:: Dataset excerpts ::

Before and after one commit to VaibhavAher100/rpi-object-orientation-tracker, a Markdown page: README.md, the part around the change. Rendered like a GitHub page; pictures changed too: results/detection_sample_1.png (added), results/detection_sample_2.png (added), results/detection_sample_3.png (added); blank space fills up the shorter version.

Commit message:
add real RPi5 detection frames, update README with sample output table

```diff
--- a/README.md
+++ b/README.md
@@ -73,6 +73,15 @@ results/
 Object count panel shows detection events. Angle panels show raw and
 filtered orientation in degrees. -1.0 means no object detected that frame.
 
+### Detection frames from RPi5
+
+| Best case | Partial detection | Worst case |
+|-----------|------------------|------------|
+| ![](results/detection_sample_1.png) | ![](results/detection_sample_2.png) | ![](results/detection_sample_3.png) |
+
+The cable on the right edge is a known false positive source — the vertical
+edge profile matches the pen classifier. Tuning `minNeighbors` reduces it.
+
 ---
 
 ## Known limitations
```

:::
:: Dataset excerpts ::

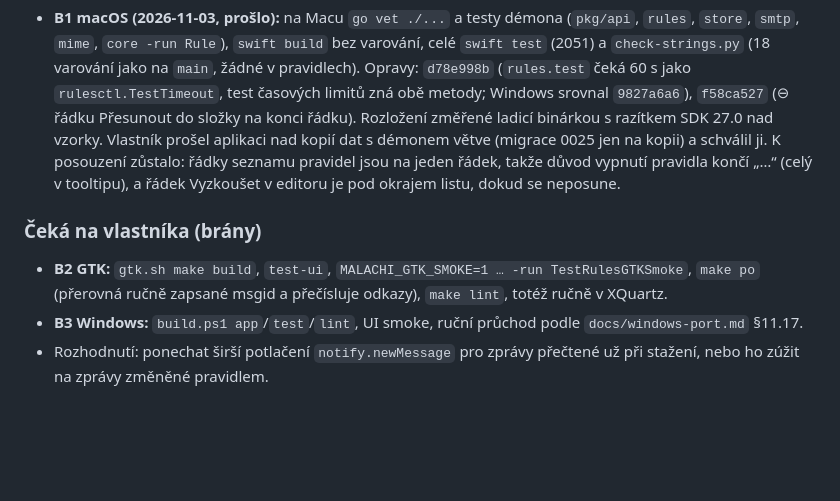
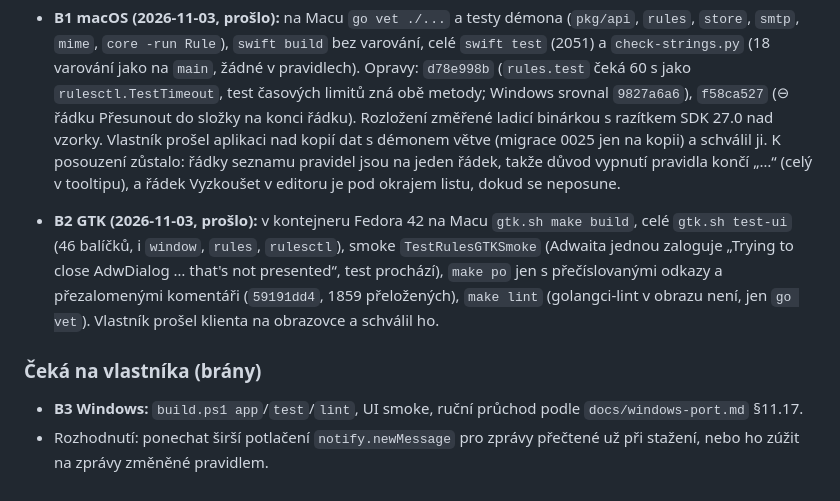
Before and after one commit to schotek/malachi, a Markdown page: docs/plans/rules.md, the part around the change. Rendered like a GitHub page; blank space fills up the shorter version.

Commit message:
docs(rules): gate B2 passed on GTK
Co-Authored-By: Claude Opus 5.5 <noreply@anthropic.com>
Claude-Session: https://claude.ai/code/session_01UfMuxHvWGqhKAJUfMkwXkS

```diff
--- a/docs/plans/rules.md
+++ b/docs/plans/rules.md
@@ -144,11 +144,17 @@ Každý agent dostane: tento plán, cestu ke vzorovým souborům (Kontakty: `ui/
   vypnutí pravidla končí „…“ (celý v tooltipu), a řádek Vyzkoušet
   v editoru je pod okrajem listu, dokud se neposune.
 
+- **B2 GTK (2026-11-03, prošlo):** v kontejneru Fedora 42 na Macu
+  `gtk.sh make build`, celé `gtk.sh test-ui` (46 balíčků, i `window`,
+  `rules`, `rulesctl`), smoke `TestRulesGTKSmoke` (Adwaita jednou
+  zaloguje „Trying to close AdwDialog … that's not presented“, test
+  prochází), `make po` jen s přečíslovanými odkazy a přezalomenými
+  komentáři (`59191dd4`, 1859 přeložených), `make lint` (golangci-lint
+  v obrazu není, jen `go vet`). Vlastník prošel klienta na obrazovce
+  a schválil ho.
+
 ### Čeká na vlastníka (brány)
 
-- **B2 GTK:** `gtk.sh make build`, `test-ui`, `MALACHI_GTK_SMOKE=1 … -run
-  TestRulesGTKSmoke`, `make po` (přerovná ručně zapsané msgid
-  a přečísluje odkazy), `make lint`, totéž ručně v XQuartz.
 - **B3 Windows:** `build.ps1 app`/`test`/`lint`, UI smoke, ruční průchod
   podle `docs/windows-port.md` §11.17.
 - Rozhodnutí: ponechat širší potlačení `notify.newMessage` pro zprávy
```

:::
:: Dataset excerpts ::

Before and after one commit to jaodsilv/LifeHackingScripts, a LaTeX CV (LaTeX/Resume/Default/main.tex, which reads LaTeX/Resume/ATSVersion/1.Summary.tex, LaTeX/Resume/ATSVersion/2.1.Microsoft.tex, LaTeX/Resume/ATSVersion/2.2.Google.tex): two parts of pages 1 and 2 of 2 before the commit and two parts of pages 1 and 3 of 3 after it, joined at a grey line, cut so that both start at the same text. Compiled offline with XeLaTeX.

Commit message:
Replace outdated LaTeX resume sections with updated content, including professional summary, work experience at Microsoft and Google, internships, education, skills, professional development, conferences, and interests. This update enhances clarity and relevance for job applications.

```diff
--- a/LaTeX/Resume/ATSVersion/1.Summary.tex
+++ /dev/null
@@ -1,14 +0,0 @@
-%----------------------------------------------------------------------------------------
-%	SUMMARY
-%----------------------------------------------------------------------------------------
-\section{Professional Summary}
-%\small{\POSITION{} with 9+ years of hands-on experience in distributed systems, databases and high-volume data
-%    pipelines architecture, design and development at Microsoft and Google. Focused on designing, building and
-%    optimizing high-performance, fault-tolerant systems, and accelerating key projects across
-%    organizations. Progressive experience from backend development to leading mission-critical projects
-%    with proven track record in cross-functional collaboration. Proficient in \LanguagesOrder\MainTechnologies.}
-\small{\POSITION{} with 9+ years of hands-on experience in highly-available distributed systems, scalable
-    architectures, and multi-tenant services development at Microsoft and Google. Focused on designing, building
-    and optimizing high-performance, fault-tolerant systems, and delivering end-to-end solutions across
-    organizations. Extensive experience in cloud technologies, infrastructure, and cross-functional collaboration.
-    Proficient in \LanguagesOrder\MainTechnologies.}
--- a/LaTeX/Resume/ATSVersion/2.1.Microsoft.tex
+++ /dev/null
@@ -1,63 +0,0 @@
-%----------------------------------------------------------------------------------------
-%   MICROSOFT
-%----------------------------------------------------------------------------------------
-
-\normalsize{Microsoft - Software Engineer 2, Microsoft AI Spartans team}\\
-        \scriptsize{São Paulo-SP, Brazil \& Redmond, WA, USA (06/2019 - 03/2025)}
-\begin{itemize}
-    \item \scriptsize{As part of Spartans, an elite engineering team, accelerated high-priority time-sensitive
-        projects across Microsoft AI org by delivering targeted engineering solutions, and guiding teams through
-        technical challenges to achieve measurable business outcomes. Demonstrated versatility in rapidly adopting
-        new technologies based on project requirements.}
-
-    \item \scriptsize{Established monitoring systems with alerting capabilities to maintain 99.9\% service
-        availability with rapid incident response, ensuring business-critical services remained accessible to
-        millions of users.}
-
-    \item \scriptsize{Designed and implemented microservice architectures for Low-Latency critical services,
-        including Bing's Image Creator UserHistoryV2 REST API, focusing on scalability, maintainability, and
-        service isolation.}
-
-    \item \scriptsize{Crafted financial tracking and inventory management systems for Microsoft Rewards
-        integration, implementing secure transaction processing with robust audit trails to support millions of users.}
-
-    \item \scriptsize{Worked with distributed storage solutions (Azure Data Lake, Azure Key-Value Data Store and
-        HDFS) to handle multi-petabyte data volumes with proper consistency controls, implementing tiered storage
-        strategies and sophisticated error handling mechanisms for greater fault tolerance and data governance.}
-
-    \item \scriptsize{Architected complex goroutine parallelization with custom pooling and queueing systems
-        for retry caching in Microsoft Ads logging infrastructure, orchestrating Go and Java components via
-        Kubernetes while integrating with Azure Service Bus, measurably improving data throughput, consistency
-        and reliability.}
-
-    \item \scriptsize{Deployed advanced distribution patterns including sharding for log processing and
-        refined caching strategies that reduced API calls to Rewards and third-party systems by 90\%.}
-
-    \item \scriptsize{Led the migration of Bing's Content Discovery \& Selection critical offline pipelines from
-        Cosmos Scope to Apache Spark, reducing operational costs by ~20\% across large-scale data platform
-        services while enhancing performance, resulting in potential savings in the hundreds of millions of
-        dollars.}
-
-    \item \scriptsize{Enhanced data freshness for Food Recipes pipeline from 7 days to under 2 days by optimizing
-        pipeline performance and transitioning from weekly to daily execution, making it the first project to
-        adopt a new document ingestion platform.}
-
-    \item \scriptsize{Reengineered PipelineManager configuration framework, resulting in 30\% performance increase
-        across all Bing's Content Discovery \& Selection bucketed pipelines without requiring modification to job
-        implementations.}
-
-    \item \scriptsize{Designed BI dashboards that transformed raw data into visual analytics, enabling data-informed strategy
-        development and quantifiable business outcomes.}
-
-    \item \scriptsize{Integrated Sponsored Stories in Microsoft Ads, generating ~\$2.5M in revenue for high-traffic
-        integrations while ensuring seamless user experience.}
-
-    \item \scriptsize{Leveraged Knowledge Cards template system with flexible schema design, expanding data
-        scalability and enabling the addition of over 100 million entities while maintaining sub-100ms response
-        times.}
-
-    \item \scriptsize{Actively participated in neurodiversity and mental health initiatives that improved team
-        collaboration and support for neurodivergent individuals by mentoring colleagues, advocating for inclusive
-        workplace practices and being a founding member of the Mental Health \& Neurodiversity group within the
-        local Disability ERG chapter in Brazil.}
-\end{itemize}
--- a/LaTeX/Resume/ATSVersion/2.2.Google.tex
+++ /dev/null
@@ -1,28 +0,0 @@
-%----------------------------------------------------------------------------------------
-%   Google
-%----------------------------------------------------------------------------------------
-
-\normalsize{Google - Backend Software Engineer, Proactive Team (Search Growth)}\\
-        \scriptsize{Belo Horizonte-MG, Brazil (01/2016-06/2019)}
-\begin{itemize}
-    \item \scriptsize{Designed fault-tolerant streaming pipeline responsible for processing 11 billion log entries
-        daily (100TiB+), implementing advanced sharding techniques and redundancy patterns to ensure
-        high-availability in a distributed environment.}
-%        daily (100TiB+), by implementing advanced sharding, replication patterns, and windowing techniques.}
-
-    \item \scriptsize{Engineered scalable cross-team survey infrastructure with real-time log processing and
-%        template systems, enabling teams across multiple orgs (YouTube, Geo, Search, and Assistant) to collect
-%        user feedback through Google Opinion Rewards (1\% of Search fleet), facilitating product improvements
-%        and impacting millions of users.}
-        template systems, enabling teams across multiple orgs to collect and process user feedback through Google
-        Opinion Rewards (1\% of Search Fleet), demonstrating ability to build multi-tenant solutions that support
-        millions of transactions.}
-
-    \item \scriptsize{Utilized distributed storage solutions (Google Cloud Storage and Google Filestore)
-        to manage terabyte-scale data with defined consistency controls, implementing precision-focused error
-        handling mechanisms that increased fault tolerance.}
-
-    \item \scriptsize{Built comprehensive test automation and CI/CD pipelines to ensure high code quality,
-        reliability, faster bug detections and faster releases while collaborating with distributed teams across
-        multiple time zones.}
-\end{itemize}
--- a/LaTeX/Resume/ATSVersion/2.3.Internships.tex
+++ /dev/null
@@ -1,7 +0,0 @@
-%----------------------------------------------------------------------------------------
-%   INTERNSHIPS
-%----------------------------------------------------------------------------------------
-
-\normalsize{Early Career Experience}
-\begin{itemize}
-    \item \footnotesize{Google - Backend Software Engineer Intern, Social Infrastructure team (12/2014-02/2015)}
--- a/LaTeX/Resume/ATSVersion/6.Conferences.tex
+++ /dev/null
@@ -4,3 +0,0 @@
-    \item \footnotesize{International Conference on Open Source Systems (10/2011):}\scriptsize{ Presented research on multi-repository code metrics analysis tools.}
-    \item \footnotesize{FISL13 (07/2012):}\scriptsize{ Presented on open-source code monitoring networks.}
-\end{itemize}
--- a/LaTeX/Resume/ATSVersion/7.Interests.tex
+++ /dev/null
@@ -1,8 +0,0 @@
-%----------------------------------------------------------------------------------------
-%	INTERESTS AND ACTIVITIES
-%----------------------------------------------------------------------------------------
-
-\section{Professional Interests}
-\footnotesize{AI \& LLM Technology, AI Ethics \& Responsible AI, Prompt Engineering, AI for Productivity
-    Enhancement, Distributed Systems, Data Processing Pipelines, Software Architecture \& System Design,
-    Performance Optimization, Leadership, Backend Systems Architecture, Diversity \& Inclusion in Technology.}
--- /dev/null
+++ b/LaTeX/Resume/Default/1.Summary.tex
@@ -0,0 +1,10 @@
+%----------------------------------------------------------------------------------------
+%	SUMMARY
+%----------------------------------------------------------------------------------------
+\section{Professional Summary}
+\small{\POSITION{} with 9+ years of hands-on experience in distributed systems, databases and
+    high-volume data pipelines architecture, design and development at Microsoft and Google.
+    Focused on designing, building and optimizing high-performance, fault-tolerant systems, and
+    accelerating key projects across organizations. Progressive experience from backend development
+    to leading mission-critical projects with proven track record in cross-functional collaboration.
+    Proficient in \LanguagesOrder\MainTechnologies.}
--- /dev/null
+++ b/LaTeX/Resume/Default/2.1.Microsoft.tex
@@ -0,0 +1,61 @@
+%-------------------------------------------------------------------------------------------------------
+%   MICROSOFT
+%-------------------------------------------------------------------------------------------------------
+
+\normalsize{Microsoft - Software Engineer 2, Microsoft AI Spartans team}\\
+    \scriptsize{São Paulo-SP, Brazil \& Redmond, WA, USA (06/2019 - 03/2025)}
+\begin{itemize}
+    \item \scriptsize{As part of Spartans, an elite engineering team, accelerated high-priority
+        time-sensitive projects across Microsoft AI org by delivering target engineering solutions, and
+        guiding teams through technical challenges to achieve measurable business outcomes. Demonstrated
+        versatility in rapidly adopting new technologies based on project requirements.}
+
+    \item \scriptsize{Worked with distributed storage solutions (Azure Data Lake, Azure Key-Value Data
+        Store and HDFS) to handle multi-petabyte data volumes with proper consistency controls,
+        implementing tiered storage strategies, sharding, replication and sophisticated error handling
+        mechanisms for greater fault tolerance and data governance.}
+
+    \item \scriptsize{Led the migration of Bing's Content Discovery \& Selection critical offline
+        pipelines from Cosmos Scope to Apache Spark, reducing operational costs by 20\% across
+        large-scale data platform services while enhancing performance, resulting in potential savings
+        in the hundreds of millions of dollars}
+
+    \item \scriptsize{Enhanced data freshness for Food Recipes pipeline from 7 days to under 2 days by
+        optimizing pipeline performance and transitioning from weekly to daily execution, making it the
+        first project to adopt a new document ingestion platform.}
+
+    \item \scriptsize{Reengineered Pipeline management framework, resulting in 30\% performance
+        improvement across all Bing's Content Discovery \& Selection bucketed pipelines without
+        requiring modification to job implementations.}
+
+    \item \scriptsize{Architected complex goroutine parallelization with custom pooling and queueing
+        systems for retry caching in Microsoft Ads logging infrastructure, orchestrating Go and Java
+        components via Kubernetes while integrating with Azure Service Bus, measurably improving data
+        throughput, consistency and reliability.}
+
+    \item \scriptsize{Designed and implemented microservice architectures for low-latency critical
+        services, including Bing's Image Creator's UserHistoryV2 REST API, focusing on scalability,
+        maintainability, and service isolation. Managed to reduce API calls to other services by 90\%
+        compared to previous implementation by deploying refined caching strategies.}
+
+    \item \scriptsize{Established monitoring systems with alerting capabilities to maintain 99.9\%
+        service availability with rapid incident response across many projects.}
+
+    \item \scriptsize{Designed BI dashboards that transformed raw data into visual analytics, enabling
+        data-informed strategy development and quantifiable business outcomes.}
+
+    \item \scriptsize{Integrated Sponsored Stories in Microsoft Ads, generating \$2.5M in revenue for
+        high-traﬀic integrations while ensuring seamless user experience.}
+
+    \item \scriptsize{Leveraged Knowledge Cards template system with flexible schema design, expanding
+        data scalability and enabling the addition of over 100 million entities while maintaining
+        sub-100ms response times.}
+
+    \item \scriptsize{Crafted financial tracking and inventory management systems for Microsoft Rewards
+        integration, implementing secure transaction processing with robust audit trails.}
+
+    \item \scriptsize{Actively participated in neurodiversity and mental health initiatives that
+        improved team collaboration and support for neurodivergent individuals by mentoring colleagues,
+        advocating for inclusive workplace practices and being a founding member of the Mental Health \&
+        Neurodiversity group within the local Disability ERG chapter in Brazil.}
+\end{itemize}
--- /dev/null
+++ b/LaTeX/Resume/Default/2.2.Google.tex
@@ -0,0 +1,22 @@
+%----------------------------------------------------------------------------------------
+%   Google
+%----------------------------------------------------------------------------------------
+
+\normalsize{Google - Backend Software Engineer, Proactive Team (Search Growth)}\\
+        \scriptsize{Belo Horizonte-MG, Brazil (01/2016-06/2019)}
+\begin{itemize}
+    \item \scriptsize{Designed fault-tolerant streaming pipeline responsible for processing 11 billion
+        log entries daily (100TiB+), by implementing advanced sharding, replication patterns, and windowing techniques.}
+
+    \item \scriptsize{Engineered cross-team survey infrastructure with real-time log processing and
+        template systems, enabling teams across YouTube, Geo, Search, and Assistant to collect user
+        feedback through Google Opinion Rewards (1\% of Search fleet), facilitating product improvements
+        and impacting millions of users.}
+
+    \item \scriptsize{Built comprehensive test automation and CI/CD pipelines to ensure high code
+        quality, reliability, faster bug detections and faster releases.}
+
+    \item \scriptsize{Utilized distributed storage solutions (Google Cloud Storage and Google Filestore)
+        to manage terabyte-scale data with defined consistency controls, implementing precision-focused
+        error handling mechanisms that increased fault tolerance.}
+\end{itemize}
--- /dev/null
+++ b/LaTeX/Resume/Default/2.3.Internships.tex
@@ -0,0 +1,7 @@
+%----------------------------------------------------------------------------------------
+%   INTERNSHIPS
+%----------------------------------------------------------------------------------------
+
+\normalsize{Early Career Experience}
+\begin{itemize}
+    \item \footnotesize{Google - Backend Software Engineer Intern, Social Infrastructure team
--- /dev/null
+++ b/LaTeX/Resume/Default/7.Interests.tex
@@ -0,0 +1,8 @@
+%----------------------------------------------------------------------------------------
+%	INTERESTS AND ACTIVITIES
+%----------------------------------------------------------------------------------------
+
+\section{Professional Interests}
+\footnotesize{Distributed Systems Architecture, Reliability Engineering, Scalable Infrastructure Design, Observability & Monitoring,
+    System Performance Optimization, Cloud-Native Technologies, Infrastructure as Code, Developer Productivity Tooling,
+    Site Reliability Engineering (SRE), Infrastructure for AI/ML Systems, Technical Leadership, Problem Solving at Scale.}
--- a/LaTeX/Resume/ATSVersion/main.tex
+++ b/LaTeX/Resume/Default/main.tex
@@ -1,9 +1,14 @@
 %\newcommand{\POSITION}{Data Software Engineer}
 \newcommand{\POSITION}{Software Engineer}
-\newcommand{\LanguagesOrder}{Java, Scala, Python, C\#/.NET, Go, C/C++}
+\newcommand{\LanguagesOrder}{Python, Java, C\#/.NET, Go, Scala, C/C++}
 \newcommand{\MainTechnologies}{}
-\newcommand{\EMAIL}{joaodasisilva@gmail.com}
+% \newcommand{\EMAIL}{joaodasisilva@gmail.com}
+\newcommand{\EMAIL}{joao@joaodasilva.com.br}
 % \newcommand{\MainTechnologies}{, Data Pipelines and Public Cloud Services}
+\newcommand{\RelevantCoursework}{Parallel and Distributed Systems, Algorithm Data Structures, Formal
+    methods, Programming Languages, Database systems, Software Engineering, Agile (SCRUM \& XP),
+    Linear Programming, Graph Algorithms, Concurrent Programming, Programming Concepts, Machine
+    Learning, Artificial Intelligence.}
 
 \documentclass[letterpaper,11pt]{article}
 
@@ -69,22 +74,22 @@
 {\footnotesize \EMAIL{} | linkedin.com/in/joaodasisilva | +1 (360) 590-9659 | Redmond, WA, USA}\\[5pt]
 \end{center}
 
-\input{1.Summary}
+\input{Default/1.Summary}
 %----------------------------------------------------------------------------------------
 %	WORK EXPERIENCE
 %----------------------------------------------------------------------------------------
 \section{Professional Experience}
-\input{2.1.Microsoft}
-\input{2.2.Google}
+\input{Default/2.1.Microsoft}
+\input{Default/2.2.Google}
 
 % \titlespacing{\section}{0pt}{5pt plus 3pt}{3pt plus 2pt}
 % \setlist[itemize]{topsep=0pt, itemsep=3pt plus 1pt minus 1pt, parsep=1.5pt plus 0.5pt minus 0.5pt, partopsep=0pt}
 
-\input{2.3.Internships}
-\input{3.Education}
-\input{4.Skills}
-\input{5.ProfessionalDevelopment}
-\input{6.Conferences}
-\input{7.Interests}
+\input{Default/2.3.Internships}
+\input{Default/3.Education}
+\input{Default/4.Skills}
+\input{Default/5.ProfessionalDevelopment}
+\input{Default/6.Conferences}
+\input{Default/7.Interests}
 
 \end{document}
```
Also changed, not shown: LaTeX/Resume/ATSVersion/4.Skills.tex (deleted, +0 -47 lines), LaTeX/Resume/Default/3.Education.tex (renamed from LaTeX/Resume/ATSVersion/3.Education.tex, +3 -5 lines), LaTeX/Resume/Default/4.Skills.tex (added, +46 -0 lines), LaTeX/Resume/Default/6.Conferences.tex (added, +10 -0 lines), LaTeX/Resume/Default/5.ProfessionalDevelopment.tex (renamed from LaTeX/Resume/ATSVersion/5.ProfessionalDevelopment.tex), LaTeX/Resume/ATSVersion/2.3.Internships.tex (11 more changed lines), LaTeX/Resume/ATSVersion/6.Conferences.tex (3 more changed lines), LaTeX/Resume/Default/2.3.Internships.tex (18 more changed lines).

:::

**Exercise requirements:** Your answer should be each line of the data that contains the word "EMAIL", copied as it stands.

**Exercise output:**
-\newcommand{\EMAIL}{joaodasisilva@gmail.com}
+% \newcommand{\EMAIL}{joaodasisilva@gmail.com}
+\newcommand{\EMAIL}{joao@joaodasilva.com.br}
 {\footnotesize \EMAIL{} | linkedin.com/in/joaodasisilva | +1 (360) 590-9659 | Redmond, WA, USA}\\[5pt]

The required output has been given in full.